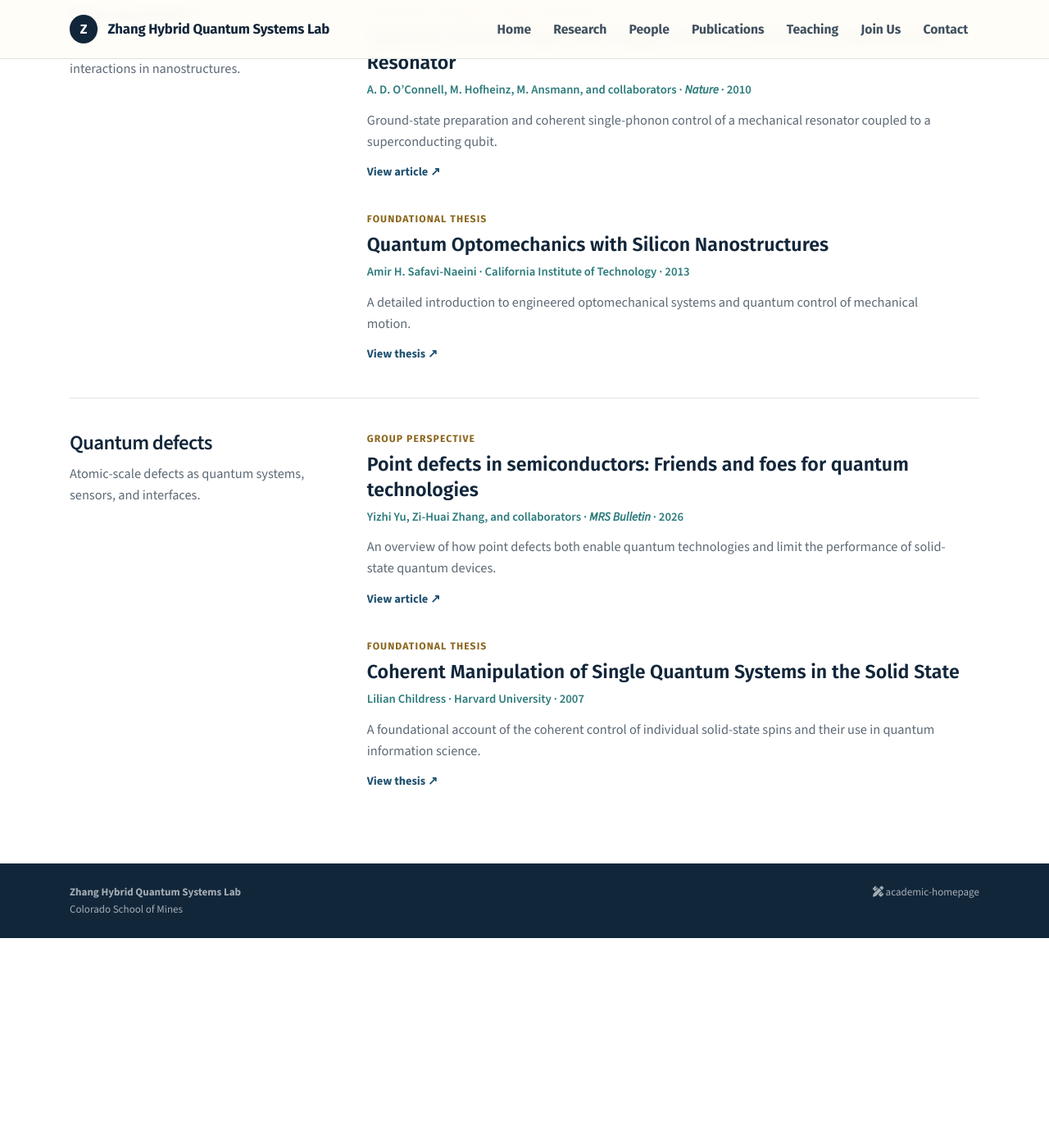
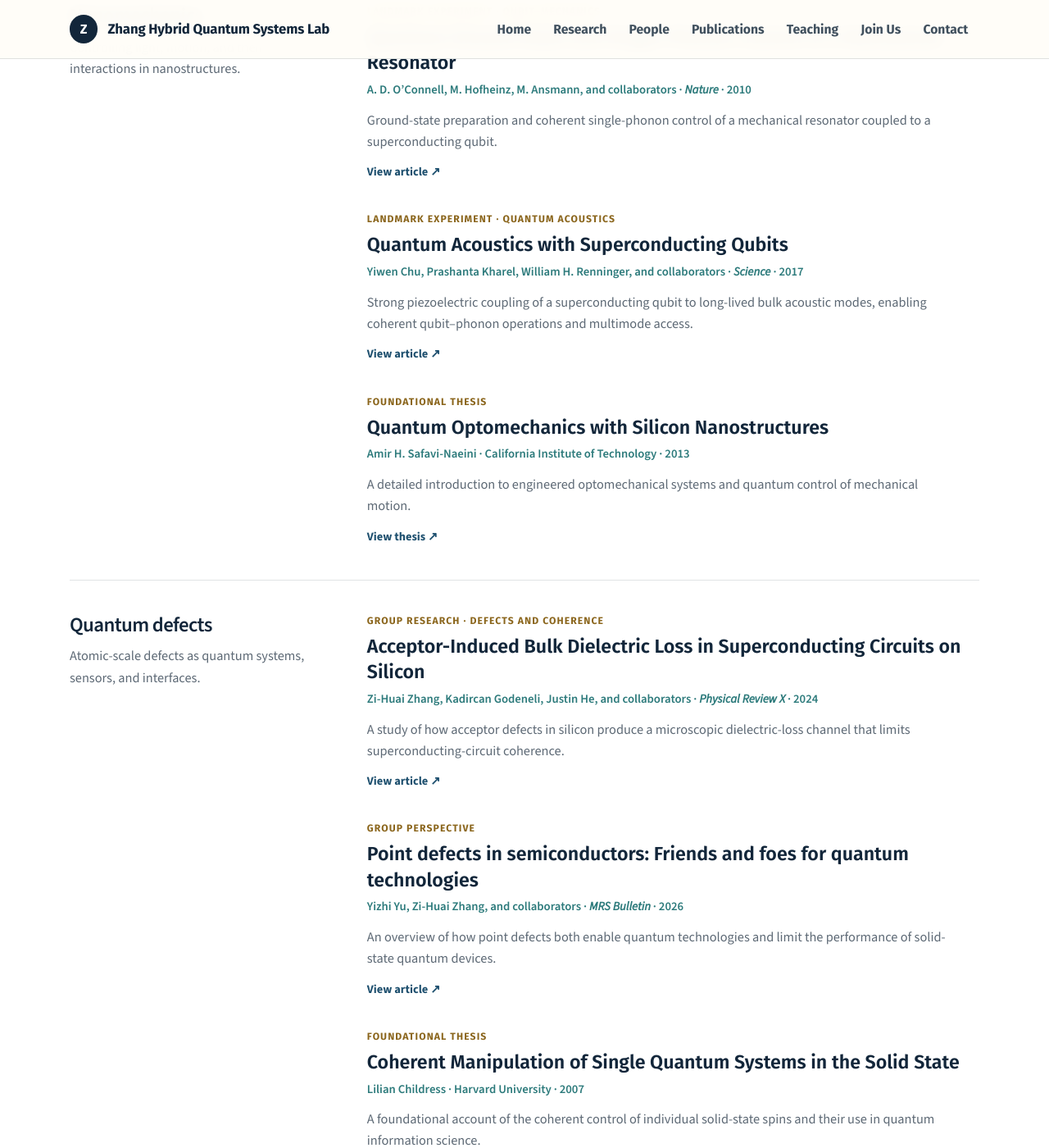
Before and after one commit to zihuaiz/zihuaiz.github.io, a Jekyll site: the page built from resources.html, in a window 1280 px wide and 1400 px high, scrolled down 1987 px. Shown: the whole window at 82% size. Built offline with Jekyll 4.4.1, drawn with Linux system fonts in a browser that asks for light colours; nearby versions of some CDN libraries; a style sheet for code colours, icons or effects is not loaded; before the commit the page ends 3131 px from its top, so only the background shows below that.

Commit message:
Expand nanomechanics and defect resources

```diff
--- a/resources.html
+++ b/resources.html
@@ -97,6 +97,14 @@ noindex: true
         </article>
 
         <article class="reading-entry">
+          <div class="reading-type">Landmark experiment · Quantum acoustics</div>
+          <h2><a href="https://arxiv.org/abs/1703.00342" target="_blank" rel="noopener noreferrer">Quantum Acoustics with Superconducting Qubits</a></h2>
+          <p class="reading-author">Yiwen Chu, Prashanta Kharel, William H. Renninger, and collaborators · <em>Science</em> · 2017</p>
+          <p>Strong piezoelectric coupling of a superconducting qubit to long-lived bulk acoustic modes, enabling coherent qubit–phonon operations and multimode access.</p>
+          <a class="reading-link" href="https://arxiv.org/abs/1703.00342" target="_blank" rel="noopener noreferrer">View article <span aria-hidden="true">↗</span></a>
+        </article>
+
+        <article class="reading-entry">
           <div class="reading-type">Foundational thesis</div>
           <h2><a href="https://thesis.caltech.edu/7797/01/working_copy.pdf" target="_blank" rel="noopener noreferrer">Quantum Optomechanics with Silicon Nanostructures</a></h2>
           <p class="reading-author">Amir H. Safavi-Naeini · California Institute of Technology · 2013</p>
@@ -112,6 +120,14 @@ noindex: true
         <p>Atomic-scale defects as quantum systems, sensors, and interfaces.</p>
       </div>
       <div class="reading-list">
+        <article class="reading-entry">
+          <div class="reading-type">Group research · Defects and coherence</div>
+          <h2><a href="https://doi.org/10.1103/PhysRevX.14.041022" target="_blank" rel="noopener noreferrer">Acceptor-Induced Bulk Dielectric Loss in Superconducting Circuits on Silicon</a></h2>
+          <p class="reading-author">Zi-Huai Zhang, Kadircan Godeneli, Justin He, and collaborators · <em>Physical Review X</em> · 2024</p>
+          <p>A study of how acceptor defects in silicon produce a microscopic dielectric-loss channel that limits superconducting-circuit coherence.</p>
+          <a class="reading-link" href="https://doi.org/10.1103/PhysRevX.14.041022" target="_blank" rel="noopener noreferrer">View article <span aria-hidden="true">↗</span></a>
+        </article>
+
         <article class="reading-entry">
           <div class="reading-type">Group perspective</div>
           <h2><a href="https://doi.org/10.1557/s43577-026-01095-x" target="_blank" rel="noopener noreferrer">Point defects in semiconductors: Friends and foes for quantum technologies</a></h2>
```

______

◆ Task to carry out ◆
An exact copy of all the entries above is required, with every picture left out.

◆ Exercise response ◆
Before and after one commit to zihuaiz/zihuaiz.github.io, a Jekyll site: the page built from resources.html, in a window 1280 px wide and 1400 px high, scrolled down 1987 px. Shown: the whole window at 82% size. Built offline with Jekyll 4.4.1, drawn with Linux system fonts in a browser that asks for light colours; nearby versions of some CDN libraries; a style sheet for code colours, icons or effects is not loaded; before the commit the page ends 3131 px from its top, so only the background shows below that.

Commit message:
Expand nanomechanics and defect resources

```diff
--- a/resources.html
+++ b/resources.html
@@ -97,6 +97,14 @@ noindex: true
         </article>
 
         <article class="reading-entry">
+          <div class="reading-type">Landmark experiment · Quantum acoustics</div>
+          <h2><a href="https://arxiv.org/abs/1703.00342" target="_blank" rel="noopener noreferrer">Quantum Acoustics with Superconducting Qubits</a></h2>
+          <p class="reading-author">Yiwen Chu, Prashanta Kharel, William H. Renninger, and collaborators · <em>Science</em> · 2017</p>
+          <p>Strong piezoelectric coupling of a superconducting qubit to long-lived bulk acoustic modes, enabling coherent qubit–phonon operations and multimode access.</p>
+          <a class="reading-link" href="https://arxiv.org/abs/1703.00342" target="_blank" rel="noopener noreferrer">View article <span aria-hidden="true">↗</span></a>
+        </article>
+
+        <article class="reading-entry">
           <div class="reading-type">Foundational thesis</div>
           <h2><a href="https://thesis.caltech.edu/7797/01/working_copy.pdf" target="_blank" rel="noopener noreferrer">Quantum Optomechanics with Silicon Nanostructures</a></h2>
           <p class="reading-author">Amir H. Safavi-Naeini · California Institute of Technology · 2013</p>
@@ -112,6 +120,14 @@ noindex: true
         <p>Atomic-scale defects as quantum systems, sensors, and interfaces.</p>
       </div>
       <div class="reading-list">
+        <article class="reading-entry">
+          <div class="reading-type">Group research · Defects and coherence</div>
+          <h2><a href="https://doi.org/10.1103/PhysRevX.14.041022" target="_blank" rel="noopener noreferrer">Acceptor-Induced Bulk Dielectric Loss in Superconducting Circuits on Silicon</a></h2>
+          <p class="reading-author">Zi-Huai Zhang, Kadircan Godeneli, Justin He, and collaborators · <em>Physical Review X</em> · 2024</p>
+          <p>A study of how acceptor defects in silicon produce a microscopic dielectric-loss channel that limits superconducting-circuit coherence.</p>
+          <a class="reading-link" href="https://doi.org/10.1103/PhysRevX.14.041022" target="_blank" rel="noopener noreferrer">View article <span aria-hidden="true">↗</span></a>
+        </article>
+
         <article class="reading-entry">
           <div class="reading-type">Group perspective</div>
           <h2><a href="https://doi.org/10.1557/s43577-026-01095-x" target="_blank" rel="noopener noreferrer">Point defects in semiconductors: Friends and foes for quantum technologies</a></h2>
```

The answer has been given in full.